Despite being 150kg heavier than its F80 predecessor, the car doesn’t feel any heavier and the engineers at BMW have done an excellent job creating what they describe as the ‘ultimate driving machine’. The interior is also much improved over the previous version, with a 12.3-inch dash display, 10.25-inch centre screen, three zone climate and a 16 speaker Harman Kardon HiFi system. If you want to improve performance further you could choose to add the M Pro pack, which gives you carbon ceramic brakes and raises the speed limiter from 155 to 180mph.
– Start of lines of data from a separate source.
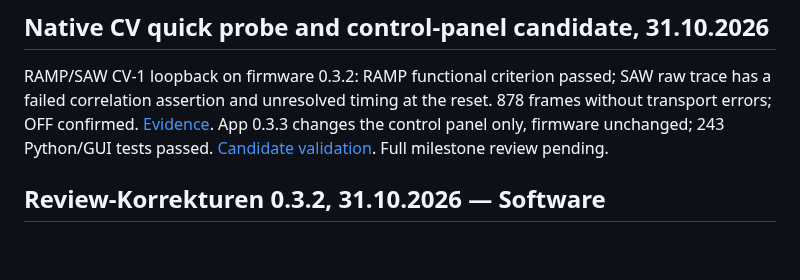
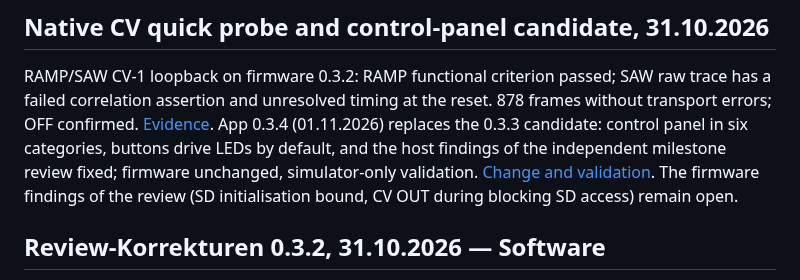
Before and after one commit to sscheidl/Daisy-Seed, a Markdown page: diagnostics/docs/TEST_REPORT.md, the part around the change. Drawn GitHub-style; blank space fills up the shorter version.

```diff
--- a/diagnostics/docs/TEST_REPORT.md
+++ b/diagnostics/docs/TEST_REPORT.md
@@ -5,8 +5,11 @@
 RAMP/SAW CV-1 loopback on firmware 0.3.2: RAMP functional criterion passed;
 SAW raw trace has a failed correlation assertion and unresolved timing at the
 reset. 878 frames without transport errors; OFF confirmed. [Evidence](HARDWARE_NATIVE_CV_2026-10-31.md).
-App 0.3.3 changes the control panel only, firmware unchanged; 243 Python/GUI tests
-passed. [Candidate validation](CONTROL_PANEL_0.3.3.md). Full milestone review pending.
+App 0.3.4 (01.11.2026) replaces the 0.3.3 candidate: control panel in six
+categories, buttons drive LEDs by default, and the host findings of the independent
+milestone review fixed; firmware unchanged, simulator-only validation.
+[Change and validation](CONTROL_PANEL_0.3.4.md). The firmware findings of the review
+(SD initialisation bound, CV OUT during blocking SD access) remain open.
 
 ## Review-Korrekturen 0.3.2, 31.10.2026 — Software
 
```
Also changed, not shown: diagnostics/README.md (+7 -4 lines), diagnostics/docs/CONTROL_PANEL_0.3.3.md (deleted, +0 -33 lines), diagnostics/docs/CONTROL_PANEL_0.3.4.md (added, +71 -0 lines), diagnostics/docs/INSTALLATION_AND_USAGE.md (+26 -13 lines), diagnostics/docs/images/gui-card-reader.png, diagnostics/docs/images/gui-simulation.png, 8 other files.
BMW have announced they’ll also be releasing the the M3 M trim which is only available with xDrive, where we can expect a faster 0-62mph, but a less engaging drive than what’s available with the rear-wheel drive option.
You can find the M3 full specification and pricing here.
In a rear-wheel drive car, the engine sends all power to the rear wheels and the front wheels only have to steer, which can create a more engaging driving experience as it is pushed from behind rather than a drag effect from the front. In a four-wheel drive vehicle, the engine powers all of the wheels at once. This increases the amount of grip the car has on the road and 4WD will be better for rough terrain and adverse weather conditions, such as snow.
BMW xDrive is powered by an electronic multi disc clutch that will detect a loss of grip and divert the power to the wheels with the best traction. This is a technically advanced version of the 4-wheel drive vehicle system.
There is very little difference between all-wheel drive and four-wheel drive, but all wheel drive will have a high and low range to maintain traction when off-roading. However, four-wheel drives will still have better capabilities off-road compared to a front-wheel drive or rear-wheel drive car.